Consumer advocates themselves are somewhat divided on the pick. On Tuesday, Sascha Meinrath of the New America Foundation said he was "skeptical" of Wheeler's ability to "[hold] his former clients accountable." At the same time, a number of high-profile influentials have spoken out in Wheeler's favor -- including Susan Crawford, a professor at Cardozo Law School who was said to be in the running for FCC chair herself.

Crawford often finds herself at odds with industry in her role as an outspoken defender of consumers, making the split among public-interest groups all the more noteworthy. But Gigi Sohn, the president and co-founder of Public Knowledge, said Wheeler's left-wing critics simply don't know him well enough and that he's intent on being more than just a "traffic cop" at the FCC.

"They've never worked with Tom Wheeler," said Sohn. "They're just going off his resume. And I just don't think a resume tells you everything."

Sohn was quick to downplay the divide among consumer advocacy groups, but as a parting shot drew comparisons between Wheeler and sitting commissioner Mignon Clyburn, whom many initially opposed over her ties to AT&T and her father, Rep. Jim Clyburn.

"We were convinced she was going to be a shill for Amazon and an AT&T toadie," said Sohn. "We assumed the worst about Clyburn and we were totally wrong."

Obama's decision also sets up a theoretical confrontation with Senate Democrats, who rallied not behind Wheeler but behind a sitting commissioner, Jessica Rosenworcel.
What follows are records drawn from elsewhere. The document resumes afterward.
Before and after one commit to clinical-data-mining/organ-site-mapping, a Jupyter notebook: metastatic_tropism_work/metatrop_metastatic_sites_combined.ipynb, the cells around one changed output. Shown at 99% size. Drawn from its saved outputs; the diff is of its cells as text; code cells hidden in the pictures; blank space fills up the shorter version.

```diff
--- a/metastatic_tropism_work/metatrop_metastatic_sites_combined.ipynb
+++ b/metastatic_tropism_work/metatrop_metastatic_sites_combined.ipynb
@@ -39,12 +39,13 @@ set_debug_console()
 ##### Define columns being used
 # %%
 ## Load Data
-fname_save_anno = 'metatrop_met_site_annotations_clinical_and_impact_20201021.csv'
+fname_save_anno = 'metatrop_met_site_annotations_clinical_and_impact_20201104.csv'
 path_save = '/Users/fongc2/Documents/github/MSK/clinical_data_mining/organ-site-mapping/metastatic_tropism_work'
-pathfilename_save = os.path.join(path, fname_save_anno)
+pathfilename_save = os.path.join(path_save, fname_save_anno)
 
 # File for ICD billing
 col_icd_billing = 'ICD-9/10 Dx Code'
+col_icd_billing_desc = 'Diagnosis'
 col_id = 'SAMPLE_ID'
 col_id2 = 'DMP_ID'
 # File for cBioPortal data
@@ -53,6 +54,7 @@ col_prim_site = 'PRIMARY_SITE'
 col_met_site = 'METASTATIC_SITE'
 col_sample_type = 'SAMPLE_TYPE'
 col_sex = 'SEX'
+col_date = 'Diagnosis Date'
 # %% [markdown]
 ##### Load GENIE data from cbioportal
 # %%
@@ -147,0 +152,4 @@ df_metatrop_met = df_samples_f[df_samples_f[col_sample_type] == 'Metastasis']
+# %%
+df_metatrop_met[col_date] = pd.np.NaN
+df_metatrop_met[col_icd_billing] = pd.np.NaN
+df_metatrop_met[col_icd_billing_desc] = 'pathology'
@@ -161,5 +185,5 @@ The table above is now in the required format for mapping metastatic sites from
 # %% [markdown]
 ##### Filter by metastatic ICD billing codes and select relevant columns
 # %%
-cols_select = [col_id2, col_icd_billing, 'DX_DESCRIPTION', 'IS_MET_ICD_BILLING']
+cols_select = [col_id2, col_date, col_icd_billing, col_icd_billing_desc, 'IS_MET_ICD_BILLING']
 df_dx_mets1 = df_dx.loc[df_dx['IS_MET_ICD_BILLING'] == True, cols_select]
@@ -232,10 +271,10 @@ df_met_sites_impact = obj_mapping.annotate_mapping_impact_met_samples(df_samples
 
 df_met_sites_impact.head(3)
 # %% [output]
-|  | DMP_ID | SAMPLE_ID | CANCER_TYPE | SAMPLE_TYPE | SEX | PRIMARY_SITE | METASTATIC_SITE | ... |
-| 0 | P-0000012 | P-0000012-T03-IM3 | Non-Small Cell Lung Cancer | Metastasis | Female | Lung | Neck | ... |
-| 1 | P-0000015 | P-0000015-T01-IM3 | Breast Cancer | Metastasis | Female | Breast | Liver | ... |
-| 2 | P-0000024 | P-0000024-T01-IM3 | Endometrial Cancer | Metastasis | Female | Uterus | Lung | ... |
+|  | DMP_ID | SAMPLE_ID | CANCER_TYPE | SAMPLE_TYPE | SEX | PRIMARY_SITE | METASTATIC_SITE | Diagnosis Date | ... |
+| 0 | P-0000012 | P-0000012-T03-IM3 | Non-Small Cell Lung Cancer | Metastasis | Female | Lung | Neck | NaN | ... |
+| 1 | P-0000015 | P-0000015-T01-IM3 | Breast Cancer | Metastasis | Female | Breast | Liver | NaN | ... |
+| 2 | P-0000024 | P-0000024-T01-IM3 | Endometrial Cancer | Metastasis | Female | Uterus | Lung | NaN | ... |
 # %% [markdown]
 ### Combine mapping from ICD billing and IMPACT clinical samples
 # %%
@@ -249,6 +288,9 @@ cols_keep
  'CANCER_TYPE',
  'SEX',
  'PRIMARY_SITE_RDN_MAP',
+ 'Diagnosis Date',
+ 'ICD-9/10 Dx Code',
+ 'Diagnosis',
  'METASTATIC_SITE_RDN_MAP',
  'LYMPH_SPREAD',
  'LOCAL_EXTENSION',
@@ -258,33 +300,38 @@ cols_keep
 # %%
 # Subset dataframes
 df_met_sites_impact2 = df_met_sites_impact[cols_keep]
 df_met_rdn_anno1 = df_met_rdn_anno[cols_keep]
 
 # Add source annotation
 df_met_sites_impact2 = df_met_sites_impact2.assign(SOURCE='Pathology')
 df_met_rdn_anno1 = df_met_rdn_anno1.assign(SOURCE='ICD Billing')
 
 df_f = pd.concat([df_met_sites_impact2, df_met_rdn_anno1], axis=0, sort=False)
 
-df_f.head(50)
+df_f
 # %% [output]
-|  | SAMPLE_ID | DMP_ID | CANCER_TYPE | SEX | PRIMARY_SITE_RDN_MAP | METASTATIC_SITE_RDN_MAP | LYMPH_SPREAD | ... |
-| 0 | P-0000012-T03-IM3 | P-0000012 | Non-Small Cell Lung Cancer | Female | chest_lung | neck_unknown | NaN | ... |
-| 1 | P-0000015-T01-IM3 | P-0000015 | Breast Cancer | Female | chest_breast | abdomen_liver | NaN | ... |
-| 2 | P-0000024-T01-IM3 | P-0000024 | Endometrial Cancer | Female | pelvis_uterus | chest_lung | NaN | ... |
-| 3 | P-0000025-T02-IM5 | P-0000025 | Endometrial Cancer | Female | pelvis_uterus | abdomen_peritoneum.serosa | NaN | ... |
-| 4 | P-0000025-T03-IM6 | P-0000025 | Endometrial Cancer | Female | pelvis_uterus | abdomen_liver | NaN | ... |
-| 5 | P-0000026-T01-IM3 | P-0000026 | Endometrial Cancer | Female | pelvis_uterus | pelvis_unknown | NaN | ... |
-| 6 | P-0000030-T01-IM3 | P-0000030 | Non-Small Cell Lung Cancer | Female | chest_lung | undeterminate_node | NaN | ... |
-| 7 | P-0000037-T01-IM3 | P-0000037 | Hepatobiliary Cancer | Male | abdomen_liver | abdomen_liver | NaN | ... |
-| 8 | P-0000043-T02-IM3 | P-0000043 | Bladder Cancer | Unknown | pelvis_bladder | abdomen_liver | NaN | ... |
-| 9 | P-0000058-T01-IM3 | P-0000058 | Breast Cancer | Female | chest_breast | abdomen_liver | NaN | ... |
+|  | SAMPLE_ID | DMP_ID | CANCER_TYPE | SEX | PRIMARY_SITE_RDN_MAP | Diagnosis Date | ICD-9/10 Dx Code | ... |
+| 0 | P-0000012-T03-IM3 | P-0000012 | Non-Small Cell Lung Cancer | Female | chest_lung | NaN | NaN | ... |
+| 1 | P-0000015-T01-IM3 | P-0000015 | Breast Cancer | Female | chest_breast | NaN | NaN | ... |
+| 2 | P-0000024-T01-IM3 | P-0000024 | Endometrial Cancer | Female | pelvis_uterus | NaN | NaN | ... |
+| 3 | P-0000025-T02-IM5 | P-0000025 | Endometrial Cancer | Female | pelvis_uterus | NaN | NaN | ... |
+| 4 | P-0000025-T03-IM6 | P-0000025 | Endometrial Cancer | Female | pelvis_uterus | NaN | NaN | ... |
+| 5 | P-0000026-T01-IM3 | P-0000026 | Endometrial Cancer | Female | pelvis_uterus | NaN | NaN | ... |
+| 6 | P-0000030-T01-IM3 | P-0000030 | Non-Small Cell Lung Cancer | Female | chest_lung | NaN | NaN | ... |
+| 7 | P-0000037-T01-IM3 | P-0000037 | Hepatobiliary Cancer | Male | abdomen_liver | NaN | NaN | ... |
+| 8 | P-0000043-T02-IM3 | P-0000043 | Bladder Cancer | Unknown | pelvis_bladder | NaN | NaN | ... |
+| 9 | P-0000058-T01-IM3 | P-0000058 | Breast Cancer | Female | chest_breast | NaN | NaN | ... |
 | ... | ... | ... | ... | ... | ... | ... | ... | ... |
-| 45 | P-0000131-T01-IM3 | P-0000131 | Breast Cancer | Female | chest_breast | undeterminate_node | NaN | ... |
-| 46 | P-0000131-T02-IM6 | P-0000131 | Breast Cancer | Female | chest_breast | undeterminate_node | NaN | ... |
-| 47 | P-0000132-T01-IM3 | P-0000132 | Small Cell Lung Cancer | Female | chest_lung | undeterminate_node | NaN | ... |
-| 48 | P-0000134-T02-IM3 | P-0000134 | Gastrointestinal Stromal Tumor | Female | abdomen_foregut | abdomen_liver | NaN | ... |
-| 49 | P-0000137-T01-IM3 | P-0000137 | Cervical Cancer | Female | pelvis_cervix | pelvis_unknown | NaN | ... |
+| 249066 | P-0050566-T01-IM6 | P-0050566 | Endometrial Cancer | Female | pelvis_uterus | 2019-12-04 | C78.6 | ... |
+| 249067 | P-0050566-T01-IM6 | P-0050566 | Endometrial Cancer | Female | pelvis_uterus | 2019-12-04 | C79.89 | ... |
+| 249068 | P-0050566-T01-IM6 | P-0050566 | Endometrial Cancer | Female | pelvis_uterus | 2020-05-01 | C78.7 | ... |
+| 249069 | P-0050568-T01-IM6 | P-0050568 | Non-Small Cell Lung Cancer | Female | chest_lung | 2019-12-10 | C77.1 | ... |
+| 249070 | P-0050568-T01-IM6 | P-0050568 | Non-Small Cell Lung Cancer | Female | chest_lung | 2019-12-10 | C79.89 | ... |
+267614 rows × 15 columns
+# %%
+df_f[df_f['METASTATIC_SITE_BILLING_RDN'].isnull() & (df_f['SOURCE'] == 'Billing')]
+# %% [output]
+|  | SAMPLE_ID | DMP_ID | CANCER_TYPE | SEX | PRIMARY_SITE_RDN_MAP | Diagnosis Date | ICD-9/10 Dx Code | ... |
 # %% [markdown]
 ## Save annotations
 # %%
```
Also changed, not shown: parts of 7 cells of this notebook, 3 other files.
Last month, Commerce Committee chairman Sen. John Rockefeller and dozens of his colleagues sent a letter to the president recommending Rosenworcel for the top FCC post. Yet there, too, Wheeler's name brings with it a sense of inevitability. Despite both the opportunity and a motive for making Wheeler's confirmation a difficult process, Rockefeller isn't likely to stand in the way.

"The lobbying stuff was a little overhyped," said a top Senate aide. "Rather than just making handshakes and deals, he actually grew the industry. Every candidate for the job had their own advocates, but it's up to the president to decide what he wants to do."